In particular, Ford sees Persedo as an aid to craft distillers that don’t have the capital required to sit on aged spirits without a revenue source.
“Making a distilled spirit as you know is just not easy. A lot of the big boys, they’ve got it down and they can hammer it out with no problem. But from a craft perspective, man, it’s not easy. You go to that barrel, and you’re going to pull something out and it’s not ready. You need something on the shelf. We feel like we just give them another tool in the toolbox to maybe get it out of that barrel a little quicker.”
Control vs. Polished
I had the chance to experience the before-and-after effects of Persedo myself in the form of a vodka and bourbon sent from the company. Each spirit was split between two flasks, one marked “control” and the other “polished.”
Just a whiff of the control vodka took me back to the very worst of college. It was hot, acetone-heavy, and astringent to the point of sickly sweetness—I could imagine it sitting in a plastic jug on any liquor store’s bottom shelf.
In contrast, the polished version of this dorm room menace was much softer and rounder. It still proved somewhat hot and astringent at the back, but there was no denying that its harshness had been significantly tempered. I wasn’t about to sit in a leather armchair and savor it in a snifter glass, but the vodka was now palatable where its unpolished version had been offensive.
The whole objective was to take a neutral grain spirit and try to strip out some of the trace contaminants that would lead to a harsh edge in a vodka.
While I’d never want to drink the control vodka outside of this test, there was nothing offensive about the control bourbon.
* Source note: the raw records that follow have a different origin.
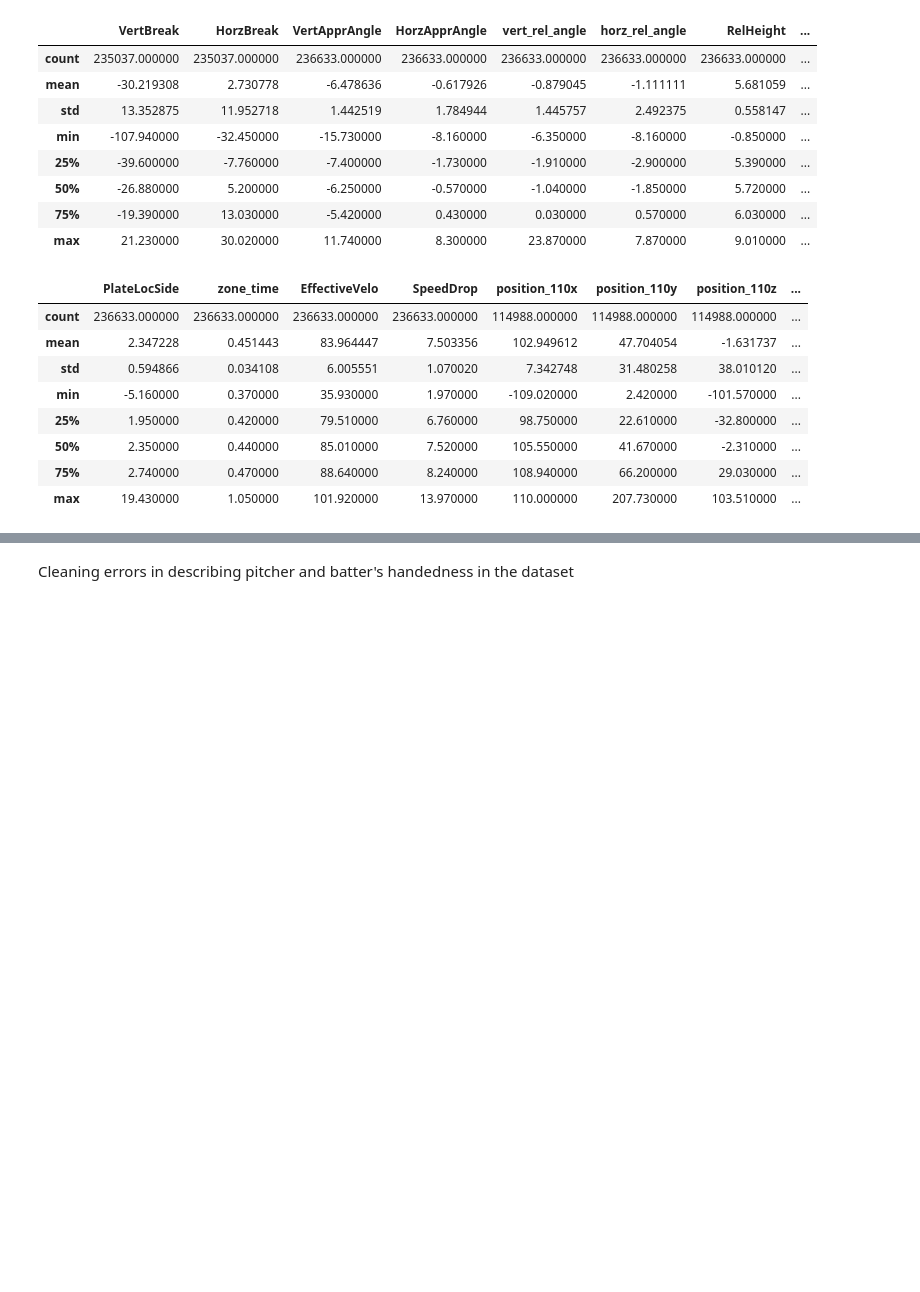
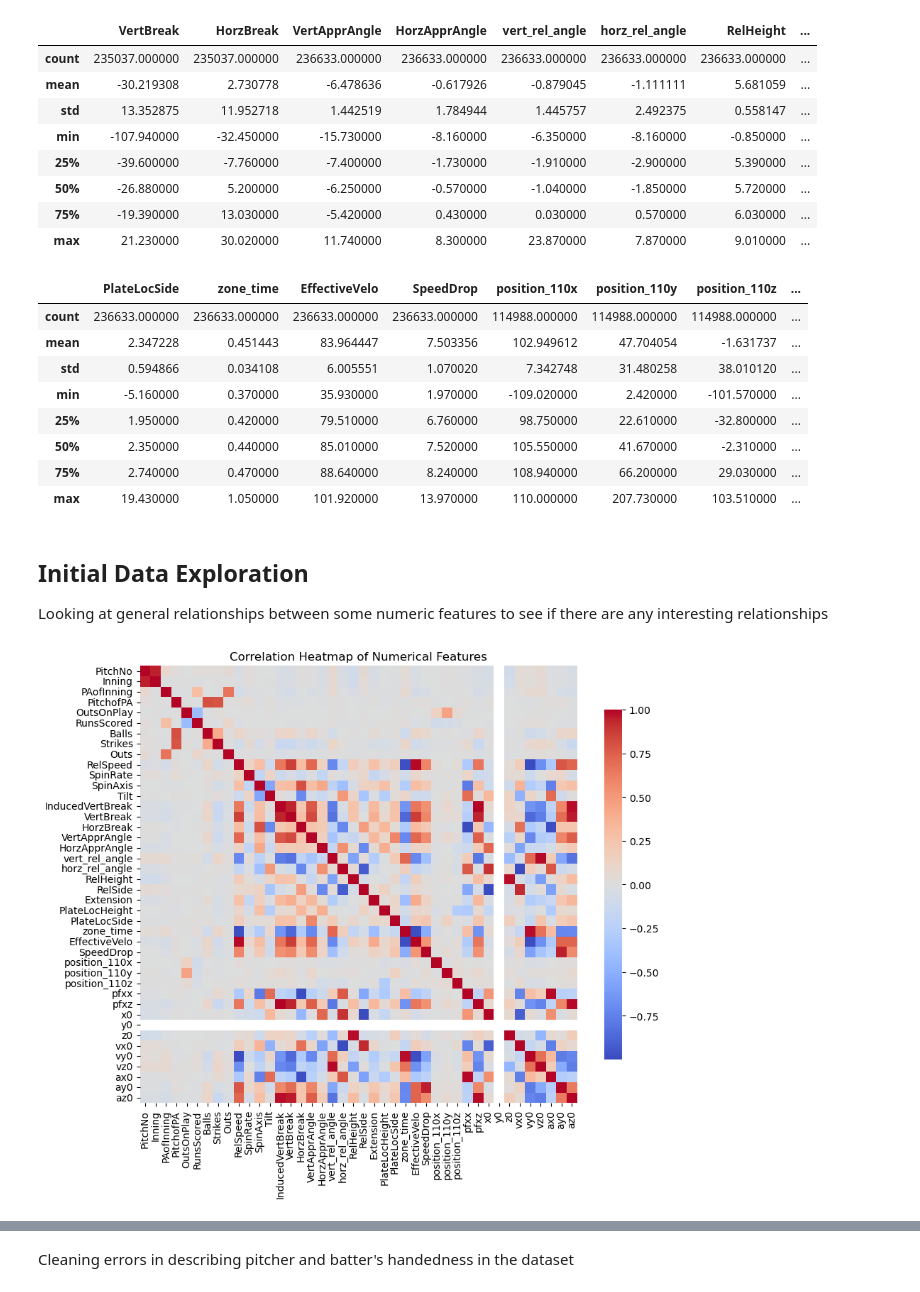
Before and after one commit to sanakohli/ml-project, a Jupyter notebook: ML_notebook.ipynb, the cells around one changed output, grey strips where cells are left out. Drawn from its saved outputs; the diff is of its cells as text; code cells hidden in the pictures; blank space fills up the shorter version.

Commit message:
Added Graphs, and fixed some comments

```diff
--- a/ML_notebook.ipynb
+++ b/ML_notebook.ipynb
@@ -242,3 +217,19 @@ df.iloc[:,30:].describe(include="all")
 | 50% | 2.350000 | 0.440000 | 85.010000 | 7.520000 | 105.550000 | 41.670000 | -2.310000 | ... |
 | 75% | 2.740000 | 0.470000 | 88.640000 | 8.240000 | 108.940000 | 66.200000 | 29.030000 | ... |
 | max | 19.430000 | 1.050000 | 101.920000 | 13.970000 | 110.000000 | 207.730000 | 103.510000 | ... |
+# %% [markdown]
+## Initial Data Exploration
+Looking at general relationships between some numeric features to see if there are any interesting relationships
+# %%
+import seaborn as sns
+import matplotlib.pyplot as plt
+
+# Compute the correlation matrix
+correlation_matrix = df.corr()
+# Plot the heatmap
+plt.figure(figsize=(10, 8))
+sns.heatmap(correlation_matrix, annot=False, fmt=".2f", cmap="coolwarm", square=True, cbar_kws={'shrink': 0.8})
+plt.title('Correlation Heatmap of Numerical Features')
+plt.show()
+# %% [output]
+[figure, added]
```
Also changed, not shown: parts of 58 cells of this notebook.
It featured vanilla, caramel, and some big barrel notes and straw on the palate before fading into a hot but not particularly deep finish. If anything, it felt like a passable bourbon that you’d share with friends on a camping trip but not seek out on a whiskey list.
The polished bourbon was certainly smoother, which still featured the vanilla notes but tamped down the spice and some of the bigger barrel flavors. I found that I actually preferred the control, which seemed more characterful thanks to its spice notes and featured more of a body that could be chewed over.
During my conversation with Ford, I mentioned my preference for the un-polished bourbon. Ford mentioned that the process could be “dialed down” to have less of an effect on the spirit but stated that Persedo’s intended demographic may be those who are looking for an overall smoother experience.
“All I can say is that we have had hundreds of tasters come through here and the story is so consistent. These are average Joes, not professional tasters. But that’s my audience. My audience is the lady out there saying “I just can’t drink whiskey. It just doesn’t taste right.” And I say, what whiskey do you drink? ‘Well, I’ve been trying that Woodford Reserve or whatever. And I’ll give ‘em a before and after. And the feedback is consistent every time. ‘I can drink that. I can drink that.’”
Persedo’s three polishing machines will be fully operational by the first quarter of 2020, and Ford indicates that a number of clients (which can’t be disclosed at this time) have already signed on. With any luck, the hypothetical drinker cited above will soon be part of a chorus.